··· MATERIAL FOR THIS TASK

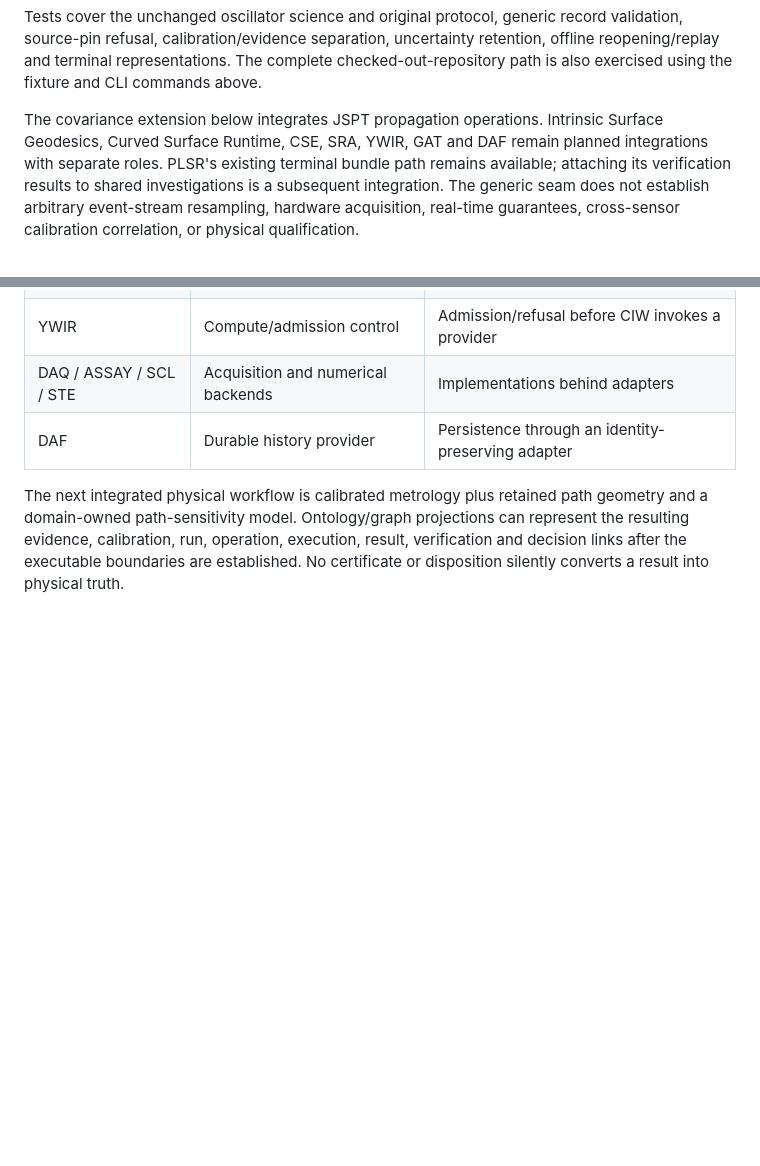
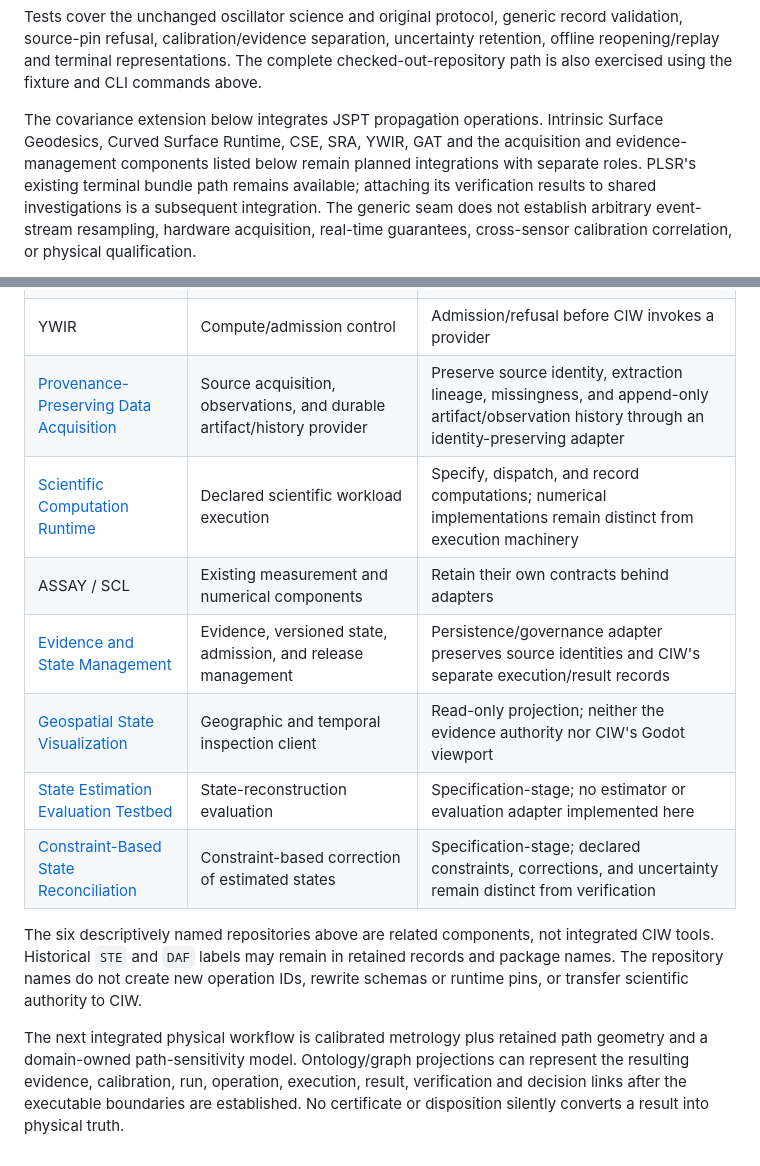
Before and after one commit to giasonpooni/Computational-Instrumentation-Workbench, a Markdown page: docs/ADAPTERS.md, 2 parts joined by grey strips. Rendered like a GitHub page; blank space fills up the shorter version.

```diff
--- a/docs/ADAPTERS.md
+++ b/docs/ADAPTERS.md
@@ -205,7 +205,8 @@ The complete checked-out-repository path is also exercised using the fixture
 and CLI commands above.
 
 The covariance extension below integrates JSPT propagation operations. Intrinsic
-Surface Geodesics, Curved Surface Runtime, CSE, SRA, YWIR, GAT and DAF remain
+Surface Geodesics, Curved Surface Runtime, CSE, SRA, YWIR, GAT and the acquisition
+and evidence-management components listed below remain
 planned integrations with separate roles.
 PLSR's existing terminal bundle path remains available; attaching its
 verification results to shared investigations is a subsequent integration.
@@ -259,8 +260,18 @@ Future integrations extend the same substrate and preserve these ownership bound
 | CSE | Evidence-to-decision instrument | Fail-closed disposition with separate decision identity |
 | SRA | Typed execution-plan compiler | Eligible operation graph; no execution authority |
 | YWIR | Compute/admission control | Admission/refusal before CIW invokes a provider |
-| DAQ / ASSAY / SCL / STE | Acquisition and numerical backends | Implementations behind adapters |
-| DAF | Durable history provider | Persistence through an identity-preserving adapter |
+| [Provenance-Preserving Data Acquisition](https://github.com/giasonpooni/Provenance-Preserving-Data-Acquisition) | Source acquisition, observations, and durable artifact/history provider | Preserve source identity, extraction lineage, missingness, and append-only artifact/observation history through an identity-preserving adapter |
+| [Scientific Computation Runtime](https://github.com/giasonpooni/Scientific-Computation-Runtime) | Declared scientific workload execution | Specify, dispatch, and record computations; numerical implementations remain distinct from execution machinery |
+| ASSAY / SCL | Existing measurement and numerical components | Retain their own contracts behind adapters |
+| [Evidence and State Management](https://github.com/giasonpooni/Evidence-and-State-Management) | Evidence, versioned state, admission, and release management | Persistence/governance adapter preserves source identities and CIW's separate execution/result records |
+| [Geospatial State Visualization](https://github.com/giasonpooni/Geospatial-State-Visualization) | Geographic and temporal inspection client | Read-only projection; neither the evidence authority nor CIW's Godot viewport |
+| [State Estimation Evaluation Testbed](https://github.com/giasonpooni/State-Estimation-Evaluation-Testbed) | State-reconstruction evaluation | Specification-stage; no estimator or evaluation adapter implemented here |
+| [Constraint-Based State Reconciliation](https://github.com/giasonpooni/Constraint-Based-State-Reconciliation) | Constraint-based correction of estimated states | Specification-stage; declared constraints, corrections, and uncertainty remain distinct from verification |
+
+The six descriptively named repositories above are related components, not
+integrated CIW tools. Historical `STE` and `DAF` labels may remain in retained
+records and package names. The repository names do not create new operation IDs,
+rewrite schemas or runtime pins, or transfer scientific authority to CIW.
 
 The next integrated physical workflow is calibrated metrology plus retained path
 geometry and a domain-owned path-sensitivity model. Ontology/graph projections
```
Also changed, not shown: README.md (+21 -0 lines), docs/INSTRUMENTS.md (+11 -0 lines).
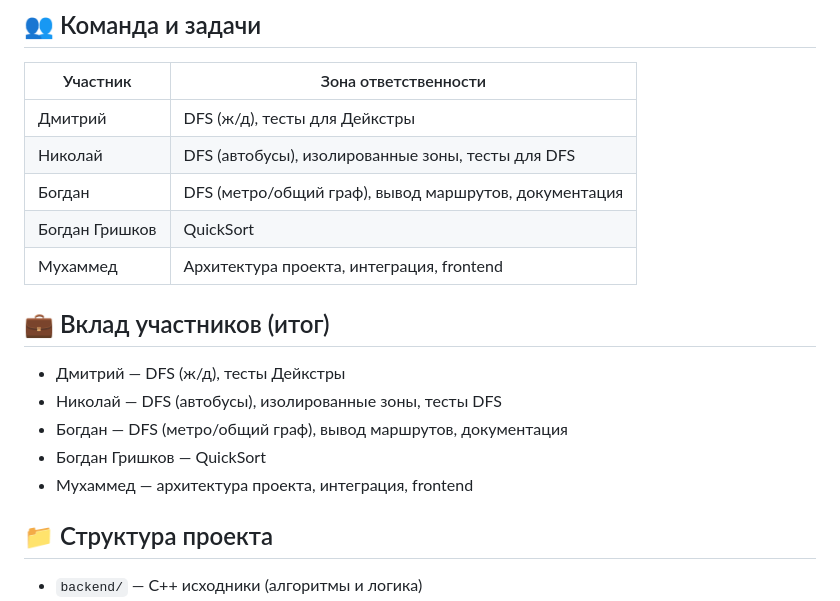
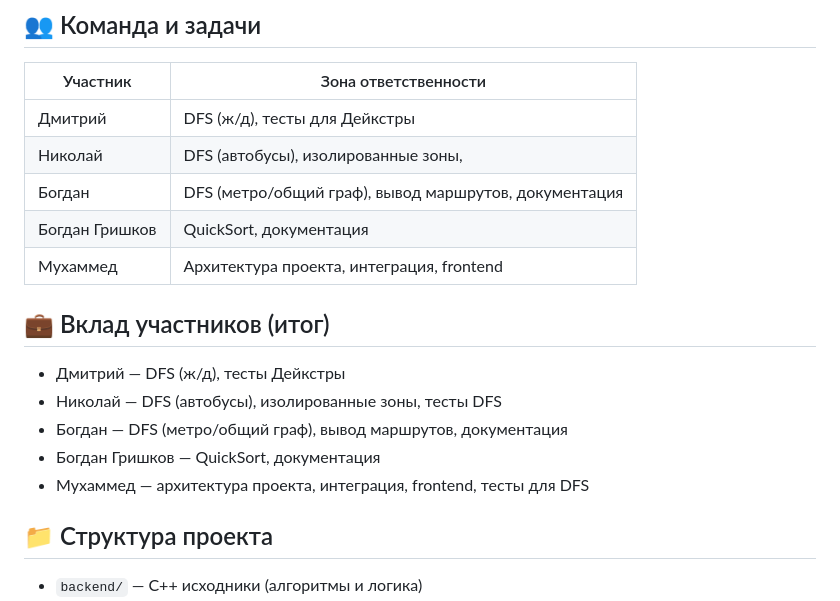
Before and after one commit to Joskipank/railway-navigator, a Markdown page: README.md, the part around the change. GitHub-like rendering.

```diff
--- a/README.md
+++ b/README.md
@@ -80,17 +80,17 @@ ROUTE: 1-[metro]->2 2-[rail]->4
 | Участник | Зона ответственности |
 | --- | --- |
 | Дмитрий | DFS (ж/д), тесты для Дейкстры |
-| Николай | DFS (автобусы), изолированные зоны, тесты для DFS |
+| Николай | DFS (автобусы), изолированные зоны, |
 | Богдан | DFS (метро/общий граф), вывод маршрутов, документация |
-| Богдан Гришков | QuickSort |
+| Богдан Гришков | QuickSort, документация|
 | Мухаммед | Архитектура проекта, интеграция, frontend |
 
 ## 💼 Вклад участников (итог)
 - Дмитрий — DFS (ж/д), тесты Дейкстры
 - Николай — DFS (автобусы), изолированные зоны, тесты DFS
 - Богдан — DFS (метро/общий граф), вывод маршрутов, документация
-- Богдан Гришков — QuickSort
-- Мухаммед — архитектура проекта, интеграция, frontend
+- Богдан Гришков — QuickSort, документация
+- Мухаммед — архитектура проекта, интеграция, frontend, тесты для DFS
 
 ## 📁 Структура проекта
 - `backend/` — C++ исходники (алгоритмы и логика)
```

······

### TO DO
Only the pictures stay out; everything else in the listing above must be repeated exactly.

### YOUR RESPONSE
Before and after one commit to giasonpooni/Computational-Instrumentation-Workbench, a Markdown page: docs/ADAPTERS.md, 2 parts joined by grey strips. Rendered like a GitHub page; blank space fills up the shorter version.

```diff
--- a/docs/ADAPTERS.md
+++ b/docs/ADAPTERS.md
@@ -205,7 +205,8 @@ The complete checked-out-repository path is also exercised using the fixture
 and CLI commands above.
 
 The covariance extension below integrates JSPT propagation operations. Intrinsic
-Surface Geodesics, Curved Surface Runtime, CSE, SRA, YWIR, GAT and DAF remain
+Surface Geodesics, Curved Surface Runtime, CSE, SRA, YWIR, GAT and the acquisition
+and evidence-management components listed below remain
 planned integrations with separate roles.
 PLSR's existing terminal bundle path remains available; attaching its
 verification results to shared investigations is a subsequent integration.
@@ -259,8 +260,18 @@ Future integrations extend the same substrate and preserve these ownership bound
 | CSE | Evidence-to-decision instrument | Fail-closed disposition with separate decision identity |
 | SRA | Typed execution-plan compiler | Eligible operation graph; no execution authority |
 | YWIR | Compute/admission control | Admission/refusal before CIW invokes a provider |
-| DAQ / ASSAY / SCL / STE | Acquisition and numerical backends | Implementations behind adapters |
-| DAF | Durable history provider | Persistence through an identity-preserving adapter |
+| [Provenance-Preserving Data Acquisition](https://github.com/giasonpooni/Provenance-Preserving-Data-Acquisition) | Source acquisition, observations, and durable artifact/history provider | Preserve source identity, extraction lineage, missingness, and append-only artifact/observation history through an identity-preserving adapter |
+| [Scientific Computation Runtime](https://github.com/giasonpooni/Scientific-Computation-Runtime) | Declared scientific workload execution | Specify, dispatch, and record computations; numerical implementations remain distinct from execution machinery |
+| ASSAY / SCL | Existing measurement and numerical components | Retain their own contracts behind adapters |
+| [Evidence and State Management](https://github.com/giasonpooni/Evidence-and-State-Management) | Evidence, versioned state, admission, and release management | Persistence/governance adapter preserves source identities and CIW's separate execution/result records |
+| [Geospatial State Visualization](https://github.com/giasonpooni/Geospatial-State-Visualization) | Geographic and temporal inspection client | Read-only projection; neither the evidence authority nor CIW's Godot viewport |
+| [State Estimation Evaluation Testbed](https://github.com/giasonpooni/State-Estimation-Evaluation-Testbed) | State-reconstruction evaluation | Specification-stage; no estimator or evaluation adapter implemented here |
+| [Constraint-Based State Reconciliation](https://github.com/giasonpooni/Constraint-Based-State-Reconciliation) | Constraint-based correction of estimated states | Specification-stage; declared constraints, corrections, and uncertainty remain distinct from verification |
+
+The six descriptively named repositories above are related components, not
+integrated CIW tools. Historical `STE` and `DAF` labels may remain in retained
+records and package names. The repository names do not create new operation IDs,
+rewrite schemas or runtime pins, or transfer scientific authority to CIW.
 
 The next integrated physical workflow is calibrated metrology plus retained path
 geometry and a domain-owned path-sensitivity model. Ontology/graph projections
```
Also changed, not shown: README.md (+21 -0 lines), docs/INSTRUMENTS.md (+11 -0 lines).
Before and after one commit to Joskipank/railway-navigator, a Markdown page: README.md, the part around the change. GitHub-like rendering.

```diff
--- a/README.md
+++ b/README.md
@@ -80,17 +80,17 @@ ROUTE: 1-[metro]->2 2-[rail]->4
 | Участник | Зона ответственности |
 | --- | --- |
 | Дмитрий | DFS (ж/д), тесты для Дейкстры |
-| Николай | DFS (автобусы), изолированные зоны, тесты для DFS |
+| Николай | DFS (автобусы), изолированные зоны, |
 | Богдан | DFS (метро/общий граф), вывод маршрутов, документация |
-| Богдан Гришков | QuickSort |
+| Богдан Гришков | QuickSort, документация|
 | Мухаммед | Архитектура проекта, интеграция, frontend |
 
 ## 💼 Вклад участников (итог)
 - Дмитрий — DFS (ж/д), тесты Дейкстры
 - Николай — DFS (автобусы), изолированные зоны, тесты DFS
 - Богдан — DFS (метро/общий граф), вывод маршрутов, документация
-- Богдан Гришков — QuickSort
-- Мухаммед — архитектура проекта, интеграция, frontend
+- Богдан Гришков — QuickSort, документация
+- Мухаммед — архитектура проекта, интеграция, frontend, тесты для DFS
 
 ## 📁 Структура проекта
 - `backend/` — C++ исходники (алгоритмы и логика)
```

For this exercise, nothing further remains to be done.